Ads can't save bad brands

I went to see the play Enron last night in London. To be honest, I wasn't a huge fan of the show but one scene really stuck with me. As the second act started, they played this Enron TV spot:

For those of you who remember, Enron was the company that set records. The most well-known being the largest bankruptcy in the history of the US. Thousands of workers were laid off, lost all their stock and were essentially ruined by a tight group of senior management who developed new 'products' that cheated the financial system.

What interested me most, though, wasn't the scandal or the corruption. But the ad.

To be honest, the spot reminded me a lot of Apple's iconic Think Different. It's well-written and has a montage featuring normal people and brilliant ones. When I watched it last night for the first time, I tried to put myself in the shoes of someone watching this in 2000.

If you were just graduating from a top US school, looking for work and saw this spot, you'd probably consider Enron. You'd want to know more and (based on their successful financial earnings at the time), you'd probably want to work there and get a ton of stock options.

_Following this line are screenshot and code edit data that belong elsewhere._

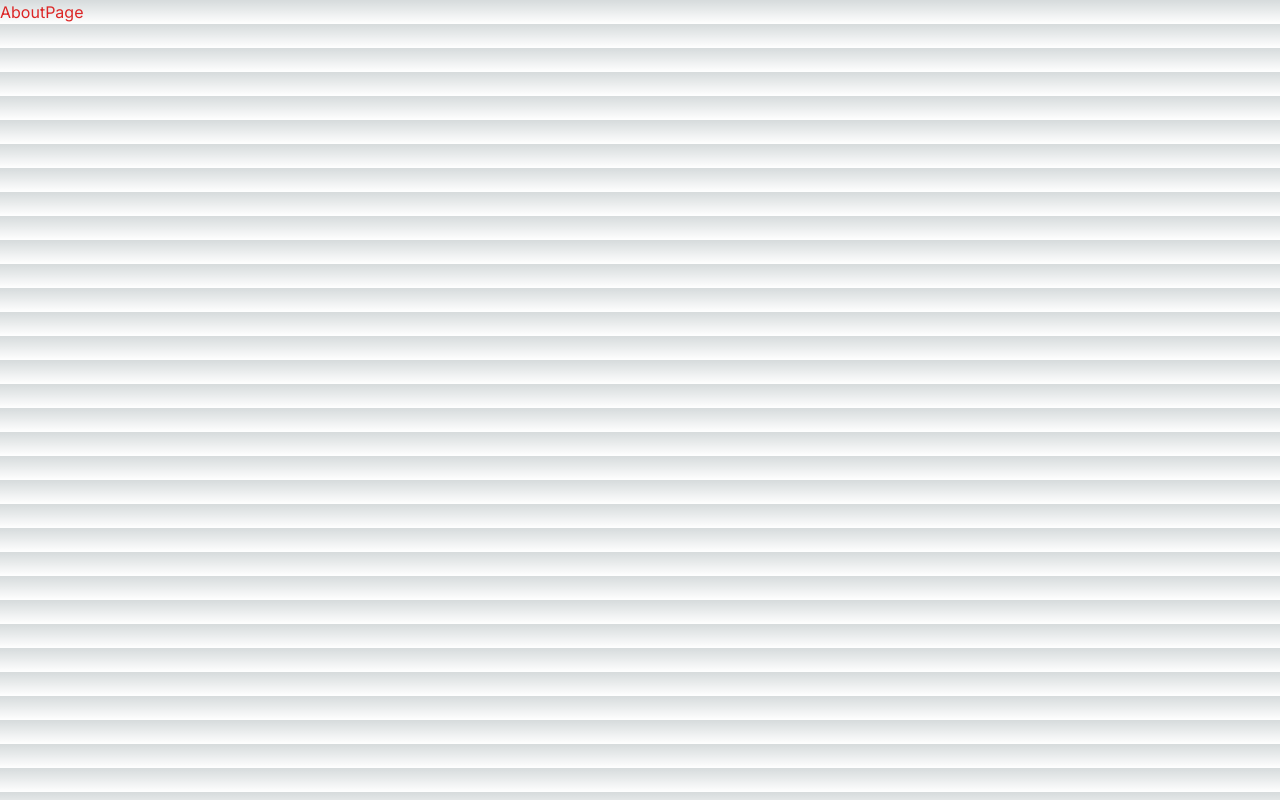
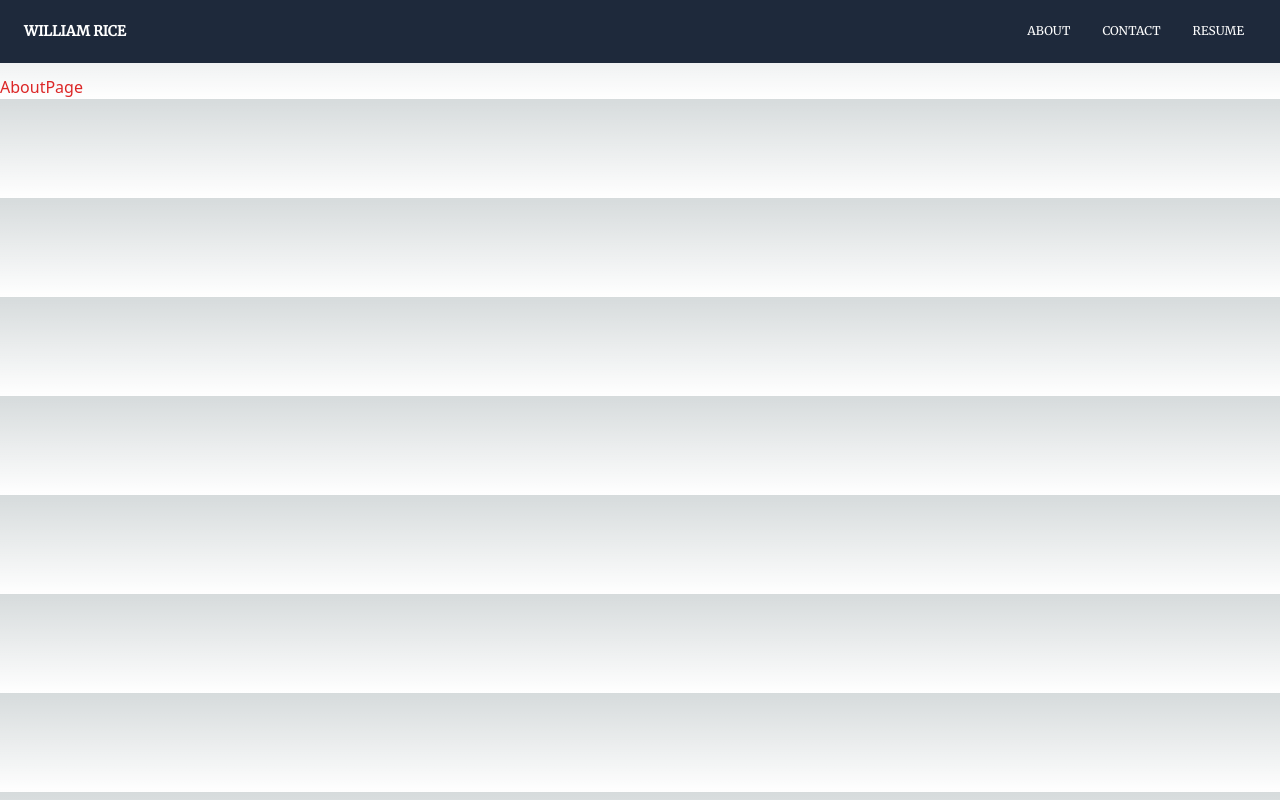
Before and after one commit to williamrice/williamarice-web, a Next.js app: page /about in a window 1280 px wide. Built offline with nearby package versions, Linux system fonts and the light colour scheme.

Commit message:
removed next boilerplate

```diff
--- a/app/layout.tsx
+++ b/app/layout.tsx
@@ -1,22 +1,23 @@
-import './globals.css'
-import type { Metadata } from 'next'
-import { Inter } from 'next/font/google'
-
-const inter = Inter({ subsets: ['latin'] })
+import Navbar from "@/components/NavBar";
+import "./globals.css";
+import type { Metadata } from "next";
 
 export const metadata: Metadata = {
-  title: 'Create Next App',
-  description: 'Generated by create next app',
-}
+  title: "William Rice",
+  description: "Generated by create next app",
+};
 
 export default function RootLayout({
   children,
 }: {
-  children: React.ReactNode
+  children: React.ReactNode;
 }) {
   return (
     <html lang="en">
-      <body className={inter.className}>{children}</body>
+      <body>
+        <Navbar fixed={false} />
+        {children}
+      </body>
     </html>
-  )
+  );
 }
--- a/app/page.tsx
+++ b/app/page.tsx
@@ -1,113 +1,9 @@
-import Image from 'next/image'
+import Image from "next/image";
 
 export default function Home() {
   return (
-    <main className="flex min-h-screen flex-col items-center justify-between p-24">
-      <div className="z-10 w-full max-w-5xl items-center justify-between font-mono text-sm lg:flex">
-        <p className="fixed left-0 top-0 flex w-full justify-center border-b border-gray-300 bg-gradient-to-b from-zinc-200 pb-6 pt-8 backdrop-blur-2xl dark:border-neutral-800 dark:bg-zinc-800/30 dark:from-inherit lg:static lg:w-auto  lg:rounded-xl lg:border lg:bg-gray-200 lg:p-4 lg:dark:bg-zinc-800/30">
-          Get started by editing&nbsp;
-          <code className="font-mono font-bold">app/page.tsx</code>
-        </p>
-        <div className="fixed bottom-0 left-0 flex h-48 w-full items-end justify-center bg-gradient-to-t from-white via-white dark:from-black dark:via-black lg:static lg:h-auto lg:w-auto lg:bg-none">
-          <a
-            className="pointer-events-none flex place-items-center gap-2 p-8 lg:pointer-events-auto lg:p-0"
-            href="https://vercel.com?utm_source=create-next-app&utm_medium=appdir-template&utm_campaign=create-next-app"
-            target="_blank"
-            rel="noopener noreferrer"
-          >
-            By{' '}
-            <Image
-              src="/vercel.svg"
-              alt="Vercel Logo"
-              className="dark:invert"
-              width={100}
-              height={24}
-              priority
-            />
-          </a>
-        </div>
-      </div>
-
-      <div className="relative flex place-items-center before:absolute before:h-[300px] before:w-[480px] before:-translate-x-1/2 before:rounded-full before:bg-gradient-radial before:from-white before:to-transparent before:blur-2xl before:content-[''] after:absolute after:-z-20 after:h-[180px] after:w-[240px] after:translate-x-1/3 after:bg-gradient-conic after:from-sky-200 after:via-blue-200 after:blur-2xl after:content-[''] before:dark:bg-gradient-to-br before:dark:from-transparent before:dark:to-blue-700 before:dark:opacity-10 after:dark:from-sky-900 after:dark:via-[#0141ff] after:dark:opacity-40 before:lg:h-[360px] z-[-1]">
-        <Image
-          className="relative dark:drop-shadow-[0_0_0.3rem_#ffffff70] dark:invert"
-          src="/next.svg"
-          alt="Next.js Logo"
-          width={180}
-          height={37}
-          priority
-        />
-      </div>
-
-      <div className="mb-32 grid text-center lg:mb-0 lg:grid-cols-4 lg:text-left">
-        <a
-          href="https://nextjs.org/docs?utm_source=create-next-app&utm_medium=appdir-template&utm_campaign=create-next-app"
-          className="group rounded-lg border border-transparent px-5 py-4 transition-colors hover:border-gray-300 hover:bg-gray-100 hover:dark:border-neutral-700 hover:dark:bg-neutral-800/30"
-          target="_blank"
-          rel="noopener noreferrer"
-        >
-          <h2 className={`mb-3 text-2xl font-semibold`}>
-            Docs{' '}
-            <span className="inline-block transition-transform group-hover:translate-x-1 motion-reduce:transform-none">
-              -&gt;
-            </span>
-          </h2>
-          <p className={`m-0 max-w-[30ch] text-sm opacity-50`}>
-            Find in-depth information about Next.js features and API.
-          </p>
-        </a>
-
-        <a
-          href="https://nextjs.org/learn?utm_source=create-next-app&utm_medium=appdir-template-tw&utm_campaign=create-next-app"
-          className="group rounded-lg border border-transparent px-5 py-4 transition-colors hover:border-gray-300 hover:bg-gray-100 hover:dark:border-neutral-700 hover:dark:bg-neutral-800/30"
-          target="_blank"
-          rel="noopener noreferrer"
-        >
-          <h2 className={`mb-3 text-2xl font-semibold`}>
-            Learn{' '}
-            <span className="inline-block transition-transform group-hover:translate-x-1 motion-reduce:transform-none">
-              -&gt;
-            </span>
-          </h2>
-          <p className={`m-0 max-w-[30ch] text-sm opacity-50`}>
-            Learn about Next.js in an interactive course with&nbsp;quizzes!
-          </p>
-        </a>
-
-        <a
-          href="https://vercel.com/templates?framework=next.js&utm_source=create-next-app&utm_medium=appdir-template&utm_campaign=create-next-app"
-          className="group rounded-lg border border-transparent px-5 py-4 transition-colors hover:border-gray-300 hover:bg-gray-100 hover:dark:border-neutral-700 hover:dark:bg-neutral-800/30"
-          target="_blank"
-          rel="noopener noreferrer"
-        >
-          <h2 className={`mb-3 text-2xl font-semibold`}>
-            Templates{' '}
-            <span className="inline-block transition-transform group-hover:translate-x-1 motion-reduce:transform-none">
-              -&gt;
-            </span>
-          </h2>
-          <p className={`m-0 max-w-[30ch] text-sm opacity-50`}>
-            Explore the Next.js 13 playground.
-          </p>
-        </a>
-
-        <a
-          href="https://vercel.com/new?utm_source=create-next-app&utm_medium=appdir-template&utm_campaign=create-next-app"
-          className="group rounded-lg border border-transparent px-5 py-4 transition-colors hover:border-gray-300 hover:bg-gray-100 hover:dark:border-neutral-700 hover:dark:bg-neutral-800/30"
-          target="_blank"
-          rel="noopener noreferrer"
-        >
-          <h2 className={`mb-3 text-2xl font-semibold`}>
-            Deploy{' '}
-            <span className="inline-block transition-transform group-hover:translate-x-1 motion-reduce:transform-none">
-              -&gt;
-            </span>
-          </h2>
-          <p className={`m-0 max-w-[30ch] text-sm opacity-50`}>
-            Instantly deploy your Next.js site to a shareable URL with Vercel.
-          </p>
-        </a>
-      </div>
-    </main>
-  )
+    <div className="flex flex-col items-center justify-center w-full flex-1 px-20 text-center">
+      <h1>Website Coming Soon</h1>
+    </div>
+  );
 }
--- /dev/null
+++ b/components/NavBar.tsx
@@ -0,0 +1,84 @@
+"use client";
+
+import React from "react";
+
+import { AiOutlineMenu } from "react-icons/ai";
+import { Merriweather } from "next/font/google";
+
+const merriweather = Merriweather({
+  subsets: ["latin-ext"],
+  weight: "400",
+  style: "normal",
+  display: "swap",
+});
+
+interface NavBarProps {
+  fixed?: boolean;
+}
+
+export default function Navbar({ fixed }: NavBarProps) {
+  const [navbarOpen, setNavbarOpen] = React.useState(false);
+  return (
+    <>
+      <div className="relative flex flex-wrap items-center justify-between px-2 py-3 bg-slate-800 mb-3">
+        <div className="container px-4 mx-auto flex flex-wrap items-center justify-between">
+          <div className="w-full relative flex justify-between lg:w-auto lg:static lg:block lg:justify-start">
+            <a
+              className={`${merriweather.className} text-sm font-bold leading-relaxed inline-block mr-4 py-2 whitespace-nowrap uppercase text-white`}
+              href="#pablo"
+            >
+              William Rice
+            </a>
+            <button
+              className="text-white cursor-pointer text-xl leading-none px-3 py-1 border border-solid border-transparent rounded bg-transparent block lg:hidden outline-none focus:outline-none"
+              type="button"
+              onClick={() => setNavbarOpen(!navbarOpen)}
+            >
+              <AiOutlineMenu size={30} />
+            </button>
+          </div>
+          <div
+            className={
+              "lg:flex flex-grow items-center" +
+              (navbarOpen ? " flex" : " hidden")
+            }
+            id="example-navbar-danger"
+          >
+            <ul className="flex flex-col lg:flex-row list-none lg:ml-auto">
+              <li className="nav-item">
+                <a
+                  className="px-3 py-2 flex items-center text-xs uppercase font-bold leading-snug text-white hover:opacity-75"
+                  href="#pablo"
+                >
+                  <span className={`${merriweather.className} ml-2`}>
+                    About
+                  </span>
+                </a>
+              </li>
+              <li className="nav-item">
+                <a
+                  className="px-3 py-2 flex items-center text-xs uppercase font-bold leading-snug text-white hover:opacity-75"
+                  href="#pablo"
+                >
+                  <span className={`${merriweather.className} ml-2`}>
+                    Contact
+                  </span>
+                </a>
+              </li>
+              <li className="nav-item">
+                <a
+                  className="px-3 py-2 flex items-center text-xs uppercase font-bold leading-snug text-white hover:opacity-75"
+                  href="#pablo"
+                >
+                  <span className={`${merriweather.className} ml-2`}>
+                    Resume
+                  </span>
+                </a>
+              </li>
+            </ul>
+          </div>
+        </div>
+      </div>
+    </>
+  );
+}
--- /dev/null
+++ b/components/ProfileHero.tsx
@@ -0,0 +1,7 @@
+import React from "react";
+
+const ProfileHero = () => {
+  return <div>ProfileHero</div>;
+};
+
+export default ProfileHero;
--- a/package.json
+++ b/package.json
@@ -9,6 +9,8 @@
     "lint": "next lint"
   },
   "dependencies": {
+    "@heroicons/react": "^2.0.18",
+    "@mui/material": "^5.14.0",
     "@types/node": "20.4.2",
     "@types/react": "18.2.15",
     "@types/react-dom": "18.2.7",
@@ -19,6 +21,7 @@
     "postcss": "8.4.26",
     "react": "18.2.0",
     "react-dom": "18.2.0",
+    "react-icons": "^4.10.1",
     "tailwindcss": "3.3.3",
     "typescript": "5.1.6"
   }
```
Also changed, not shown: 1 other file (tests, documents, lock files or other folders).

It's ads like these that get people into these brands. Nobody really knew how flawed Enron was - the agency that made this spot certainty didn't - but the ads helped keep the brand afloat. It was the idea that they were successful that kept the brand alive for so long. Not just the fake earnings sheets or the profit reports, but the belief that everyone involved with the company couldn't do any wrong.

We all want strong brands. Just remember that ads can't save bad companies. In fact, they can protect them. But only for so long...